But I was afraid of the shame I would bring to myself and my family if I backed out. So I went ahead and got baptized.
I hoped that during my baptism I would actually see Jesus, underwater, and become a true Christian, in spite
of everything. I was uncertain how this would work itself out in the details, but I tried to hold on to what I
was told was my "faith."
My church did everything they could to beautify this baptism. Since we were far from a river, an artificial
River Jordan was created up behind the altar, a glass-fronted aquarium for people, complete with astro-turf grass,
plastic lilies and an artificial palm tree.
This stage set filled me with dread. "God won't come here," I thought. I made the sentence into a
mantra, which I repeated as my father helped me change, in a back room, into my expendable sportcoat, slacks, and
On a musical cue from the Wurlitzer, I was led into the aquarium, to be greeted by the preacher, standing in
the water in green hip-high boots.
I wondered what would happen to me if the preacher held me under the water for even a minute too long. I also
wondered about Jesus, whether or not he would show up to greet me the moment I was dunked.
The ceremony lasted less than a minute.
Verses from the Bible were recited; I was held by the preacher, behind my head and on the small of my back,
and immersed in the water for several seconds, then retrieved.
There was no Jesus.
I was led back, wet, to the anteroom, where my father helped me change into dry clothes: another sportcoat,
slacks, and clip-on tie. I knew, getting dressed, that something very sad, something terrible, had just happened.

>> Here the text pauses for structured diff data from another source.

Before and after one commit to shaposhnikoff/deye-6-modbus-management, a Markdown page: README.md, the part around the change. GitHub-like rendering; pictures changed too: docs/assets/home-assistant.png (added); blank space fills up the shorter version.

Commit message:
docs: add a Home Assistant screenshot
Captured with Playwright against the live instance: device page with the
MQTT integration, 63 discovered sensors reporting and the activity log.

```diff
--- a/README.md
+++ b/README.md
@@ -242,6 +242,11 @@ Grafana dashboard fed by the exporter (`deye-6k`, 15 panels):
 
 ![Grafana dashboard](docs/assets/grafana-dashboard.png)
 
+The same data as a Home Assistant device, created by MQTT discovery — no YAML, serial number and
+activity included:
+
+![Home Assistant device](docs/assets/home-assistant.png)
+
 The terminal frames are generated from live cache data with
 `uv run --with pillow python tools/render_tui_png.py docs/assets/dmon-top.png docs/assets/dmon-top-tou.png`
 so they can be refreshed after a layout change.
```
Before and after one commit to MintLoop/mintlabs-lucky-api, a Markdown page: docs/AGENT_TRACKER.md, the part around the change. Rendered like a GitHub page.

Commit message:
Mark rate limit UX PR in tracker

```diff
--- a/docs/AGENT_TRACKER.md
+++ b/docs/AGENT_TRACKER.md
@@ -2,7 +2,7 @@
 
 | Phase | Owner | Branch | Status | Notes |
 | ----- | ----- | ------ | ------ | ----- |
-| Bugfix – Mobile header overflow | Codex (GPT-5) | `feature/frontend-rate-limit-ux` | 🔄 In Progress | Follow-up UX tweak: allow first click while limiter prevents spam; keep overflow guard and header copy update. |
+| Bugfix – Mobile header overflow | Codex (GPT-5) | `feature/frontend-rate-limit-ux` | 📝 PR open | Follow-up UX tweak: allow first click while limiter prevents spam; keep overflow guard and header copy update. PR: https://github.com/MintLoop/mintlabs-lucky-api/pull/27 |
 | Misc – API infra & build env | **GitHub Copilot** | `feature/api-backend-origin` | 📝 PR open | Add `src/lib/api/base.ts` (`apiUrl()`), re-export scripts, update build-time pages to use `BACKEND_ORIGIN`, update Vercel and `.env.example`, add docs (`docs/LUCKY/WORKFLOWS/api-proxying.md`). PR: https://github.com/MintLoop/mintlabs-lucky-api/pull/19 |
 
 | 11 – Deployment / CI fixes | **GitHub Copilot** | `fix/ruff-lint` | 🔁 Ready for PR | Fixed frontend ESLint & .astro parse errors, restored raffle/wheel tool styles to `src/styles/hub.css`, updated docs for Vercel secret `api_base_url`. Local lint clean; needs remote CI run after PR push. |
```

It was a lie I now shared with my father, and one I would begin sharing with the rest of my family and the rest
of the church, just as soon as I put on dry clothes.
In spite of this I was satisfied, for some years, by taking part in The Lord's Supper. I'd paid the price of
entry. And I knew Jesus was living in my heart as well as anyone else's, which to my mind was not really at all.
I left the Baptists when I was sixteen, after sipping from the tiny crystal glasses lost its glamor.
When I returned to the church, many years later, it was not to the Baptists, but to the Episcopalians. My motivation
for this, as a mature adult, was that high-church Anglicanism was as far away as I could get from the astro-turfed
banks of the River Jordan.
I wonder now and then if I am a true Episcopalian, in spite of my Confirmation by the bishop himself at Grace
Cathedral. I have a disturbing fear that I'm simply a failed Southern Baptist. My baptism as a boy was not false;
I was. It was a rite of passage that I couldn't - or refused - to acknowledge.
I didn't see Jesus underwater, but He certainly saw me. I hope He was smiling at me and my sad flaws back then,
and I pray He's still smiling at us now.
Dave Hurlbert is a member of St Gregory's, a professional marketing
writer, and a frequest participate in St Dorothy's Writer's and Artists Retreat.